TASK ITEM: Each line of the data below containing "span" needs to be listed.

RECORDS FOR THIS EXERCISE:

Content starts

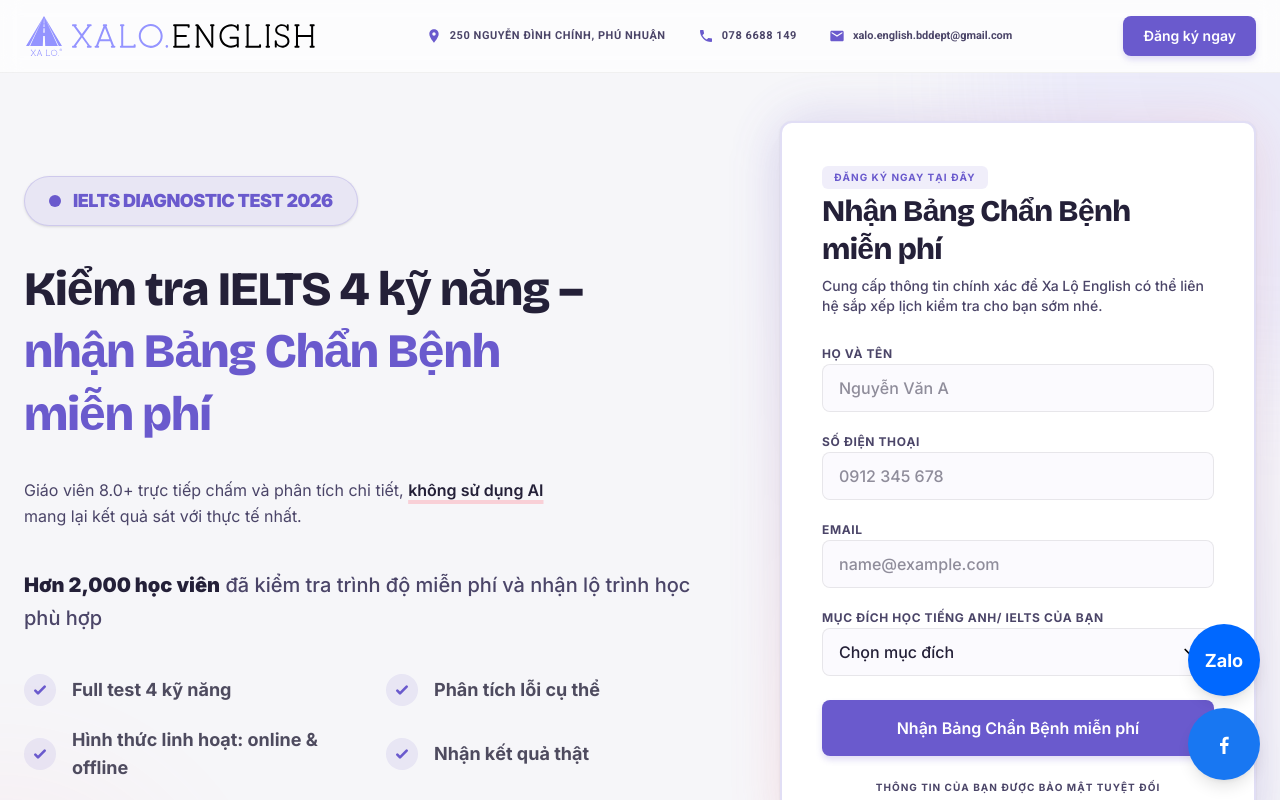
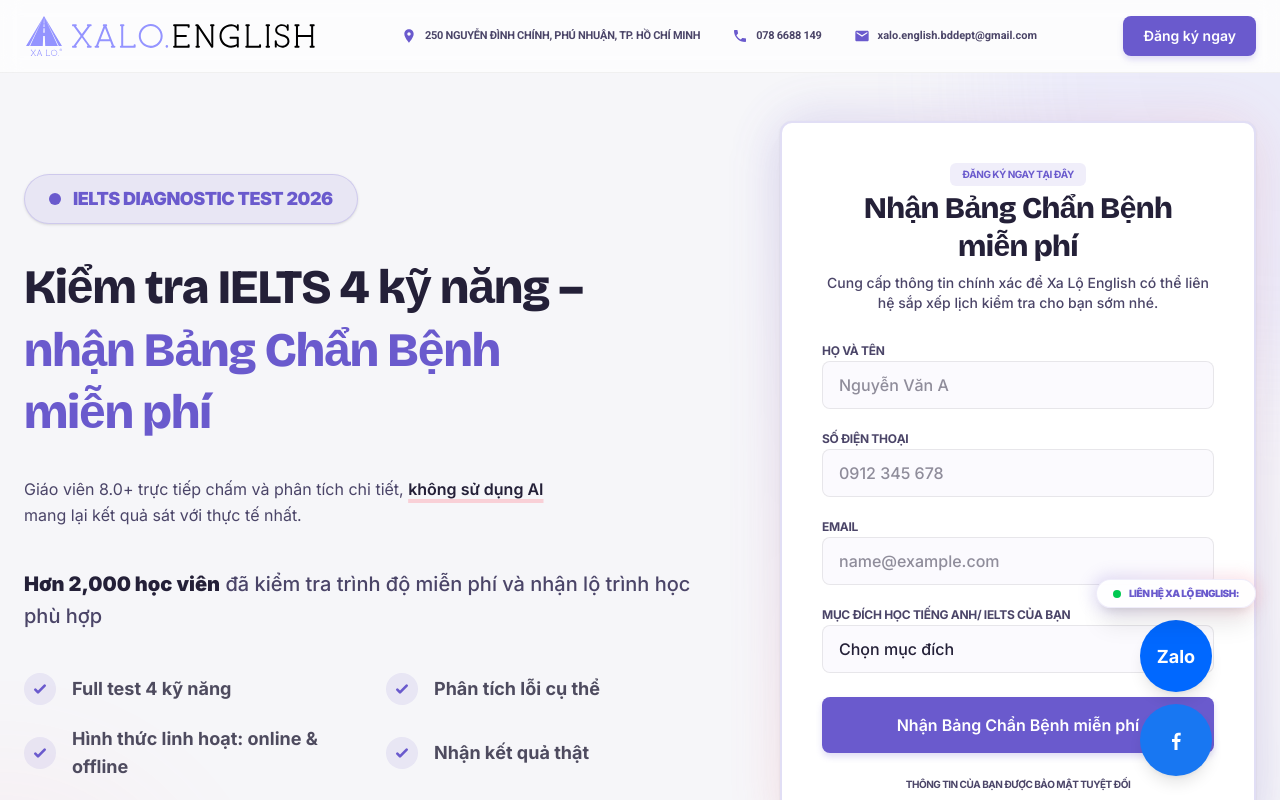
Before and after one commit to itxalo1413-art/Xalo_Landingpage, a Next.js app in the folder fe/: page / in a window 1280 px wide. Shown: the top 800 px of the page. Built offline with nearby package versions, Linux system fonts and the light colour scheme.

Commit message:
updating content

```diff
--- a/fe/app/page.tsx
+++ b/fe/app/page.tsx
@@ -124,12 +124,12 @@ export default function Home() {
           </div>
 
           {/* Center: Contact Info (Visible on Desktop) */}
-          <div className="hidden lg:flex items-center gap-x-8 text-[11px] font-bold text-xle-text-secondary uppercase tracking-wider font-roboto">
+          <div className="hidden lg:flex items-center gap-x-8 text-[11px] font-bold text-xle-text-secondary uppercase tracking-tight font-roboto">
             <div className="flex items-center gap-2 whitespace-nowrap">
               <svg className="w-4 h-4 text-xle-primary" viewBox="0 0 24 24" fill="currentColor">
                 <path d="M12 2C8.13 2 5 5.13 5 9c0 5.25 7 13 7 13s7-7.75 7-13c0-3.87-3.13-7-7-7zm0 9.5c-1.38 0-2.5-1.12-2.5-2.5s1.12-2.5 2.5-2.5 2.5 1.12 2.5 2.5-1.12 2.5-2.5 2.5z" />
               </svg>
-              <span>250 Nguyễn Đình Chính, Phú Nhuận</span>
+              <span>250 Nguyễn Đình Chính, Phú Nhuận, TP. Hồ Chí Minh</span>
             </div>
             <div className="flex items-center gap-2 whitespace-nowrap">
               <svg className="w-4 h-4 text-xle-primary" viewBox="0 0 24 24" fill="currentColor">
@@ -219,19 +219,19 @@ export default function Home() {
 
               {!isSubmitted ? (
                 <form className="space-y-6" onSubmit={handleSubmit}>
-                  <div className="space-y-2 relative">
-                    <div className="inline-block px-3 py-1 rounded-md bg-xle-primary/10 text-xle-primary text-[10px] font-bold uppercase tracking-widest mb-1">
+                  <div className="space-y-2 relative text-center flex flex-col items-center">
+                    <div className="inline-block px-3 py-1 rounded-md bg-xle-primary/10 text-xle-primary text-[10px] font-bold uppercase tracking-tighter mb-1">
                       Đăng ký ngay tại đây
                     </div>
                     <h2 className="text-2xl md:text-3xl font-black text-foreground leading-tight tracking-tight">
                       Nhận Bảng Chẩn Bệnh <br/>miễn phí
                     </h2>
-                    <p className="text-sm text-xle-text-secondary font-medium">Cung cấp thông tin chính xác để Xa Lộ English có thể liên hệ sắp xếp lịch kiểm tra cho bạn sớm nhé.</p>
+                    <p className="text-sm text-xle-text-secondary font-medium max-w-sm">Cung cấp thông tin chính xác để Xa Lộ English có thể liên hệ sắp xếp lịch kiểm tra cho bạn sớm nhé.</p>
                   </div>
 
                   <div className="space-y-4">
                     <div className="space-y-1.5">
-                      <label className="text-xs font-bold uppercase tracking-wider text-xle-text-secondary" htmlFor="fullName">
+                      <label className="text-xs font-bold uppercase tracking-tight text-xle-text-secondary" htmlFor="fullName">
                         Họ và tên
                       </label>
                       <input
@@ -250,7 +250,7 @@ export default function Home() {
                     </div>
 
                     <div className="space-y-1.5">
-                      <label className="text-xs font-bold uppercase tracking-wider text-xle-text-secondary" htmlFor="phone">
+                      <label className="text-xs font-bold uppercase tracking-tight text-xle-text-secondary" htmlFor="phone">
                         Số điện thoại
                       </label>
                       <input
@@ -273,7 +273,7 @@ export default function Home() {
                     </div>
 
                     <div className="space-y-1.5">
-                      <label className="text-xs font-bold uppercase tracking-wider text-xle-text-secondary" htmlFor="email">
+                      <label className="text-xs font-bold uppercase tracking-tight text-xle-text-secondary" htmlFor="email">
                         Email
                       </label>
                       <input
@@ -292,7 +292,7 @@ export default function Home() {
 
                     <div className="space-y-1.5">
                       <label
-                        className="text-xs font-bold uppercase tracking-wider text-xle-text-secondary"
+                        className="text-xs font-bold uppercase tracking-tight text-xle-text-secondary"
                         htmlFor="motivation"
                       >
                         Mục đích học tiếng Anh/ IELTS của bạn
@@ -326,7 +326,7 @@ export default function Home() {
                     {form.motivation === "Lí do khác" && (
                       <div className="space-y-1.5">
                         <label
-                          className="text-xs font-bold uppercase tracking-wider text-xle-text-secondary"
+                          className="text-xs font-bold uppercase tracking-tight text-xle-text-secondary"
                           htmlFor="otherReason"
                         >
                           Lí do khác
@@ -367,7 +367,7 @@ export default function Home() {
                     )}
                   </button>
 
-                  <p className="text-center text-[10px] text-xle-text-secondary uppercase tracking-widest font-bold">
+                  <p className="text-center text-[10px] text-xle-text-secondary uppercase tracking-tighter font-bold">
                     Thông tin của bạn được bảo mật tuyệt đối
                   </p>
                   {submitError && (
@@ -458,7 +458,7 @@ export default function Home() {
 
         <div className="mx-auto max-w-5xl px-6 relative z-10">
           <div className="stripe-card p-10 md:p-16 text-center space-y-10 shadow-2xl bg-white border border-black/[0.03]">
-            <div className="inline-flex items-center gap-3 px-5 py-2 rounded-full bg-xle-accent text-white text-xs font-black uppercase tracking-[0.2em]">
+            <div className="inline-flex items-center gap-3 px-5 py-2 rounded-full bg-xle-accent text-white text-xs font-black uppercase tracking-tighter">
               <svg className="w-4 h-4" fill="currentColor" viewBox="0 0 20 20">
                 <path fillRule="evenodd" d="M10 18a8 8 0 100-16 8 8 0 000 16zm3.707-9.293a1 1 0 00-1.414-1.414L9 10.586 7.707 9.293a1 1 0 00-1.414 1.414l2 2a1 1 0 001.414 0l4-4z" clipRule="evenodd" />
               </svg>
@@ -554,7 +554,7 @@ export default function Home() {
 
                   {idx === 8 ? (
                     <div className="absolute inset-0 bg-black/60 backdrop-blur-[1px] flex flex-col items-center justify-center text-center p-4 z-10">
-                      <p className="text-white font-extrabold text-sm md:text-lg leading-tight uppercase tracking-wider">
+                      <p className="text-white font-extrabold text-sm md:text-lg leading-tight uppercase tracking-tight">
                         Và hàng ngàn <br/> kết quả khác...
                       </p>
                       <div className="mt-3 h-0.5 w-8 bg-xle-accent"></div>
@@ -585,26 +585,25 @@ export default function Home() {
 
       {/* Info Section */}
       <section className="bg-xle-muted/30 py-24">
-        <div className="mx-auto max-w-full px-6 space-y-12">
+        <div className="mx-auto max-w-full space-y-12">
           {/* Main Info Area */}
           <div className="space-y-8">
-            <div className="flex flex-col md:flex-row md:items-end justify-between gap-8">
+            <div className="px-6 flex flex-col md:flex-row md:items-end justify-between gap-8">
               <div className="space-y-3">
                 <h2 className="text-4xl font-extrabold md:text-5xl tracking-tight">Xa Lộ English</h2>
               </div>
-
             </div>
 
-            <div className="relative w-full aspect-[21/9] md:aspect-[3/1] overflow-hidden border border-black/[0.05]">
+            <div className="relative w-full border-y border-black/[0.05]">
               <Image
-                src="/Facebook Cover.jpg"
+                src="/fbcover.png"
                 alt="Xa Lộ English Facebook Cover"
-                fill
-                className="object-cover"
+                width={1920}
+                height={640}
+                className="w-full h-auto block"
               />
             </div>
           </div>
-
         </div>
       </section>
 
@@ -636,7 +635,20 @@ export default function Home() {
         </div>
       </footer>
 
-      <div className="fixed bottom-5 right-5 z-50 flex flex-col gap-3">
+      <div className="fixed bottom-6 right-6 z-50 flex flex-col items-center gap-3 group">
+        <div className="relative">
+          {/* Decorative glow behind the label */}
+          <div className="absolute -inset-1 bg-gradient-to-r from-xle-primary to-xle-accent rounded-full blur opacity-20 group-hover:opacity-40 transition-opacity duration-500" />
+
+          <span className="relative flex items-center gap-2 px-4 py-1.5 rounded-full bg-white/95 backdrop-blur-md text-[10px] font-black uppercase tracking-tighter text-xle-primary shadow-xl border border-xle-primary/10">
+            {/* Pulsing indicator */}
+            <span className="relative flex h-2 w-2">
+              <span className="animate-ping absolute inline-flex h-full w-full rounded-full bg-green-400 opacity-75"></span>
+              <span className="relative inline-flex rounded-full h-2 w-2 bg-green-500"></span>
+            </span>
+            Liên hệ Xa Lộ English:
+          </span>
+        </div>
         <a
           href="https://zalo.me/0354943544"
           target="_blank"
```
Also changed, not shown: fe/public/fbcover.png (added).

Content ends

REPLY TO THE TASK:
-              <span>250 Nguyễn Đình Chính, Phú Nhuận</span>
+              <span>250 Nguyễn Đình Chính, Phú Nhuận, TP. Hồ Chí Minh</span>
+          <span className="relative flex items-center gap-2 px-4 py-1.5 rounded-full bg-white/95 backdrop-blur-md text-[10px] font-black uppercase tracking-tighter text-xle-primary shadow-xl border border-xle-primary/10">
+            <span className="relative flex h-2 w-2">
+              <span className="animate-ping absolute inline-flex h-full w-full rounded-full bg-green-400 opacity-75"></span>
+              <span className="relative inline-flex rounded-full h-2 w-2 bg-green-500"></span>
+            </span>
+          </span>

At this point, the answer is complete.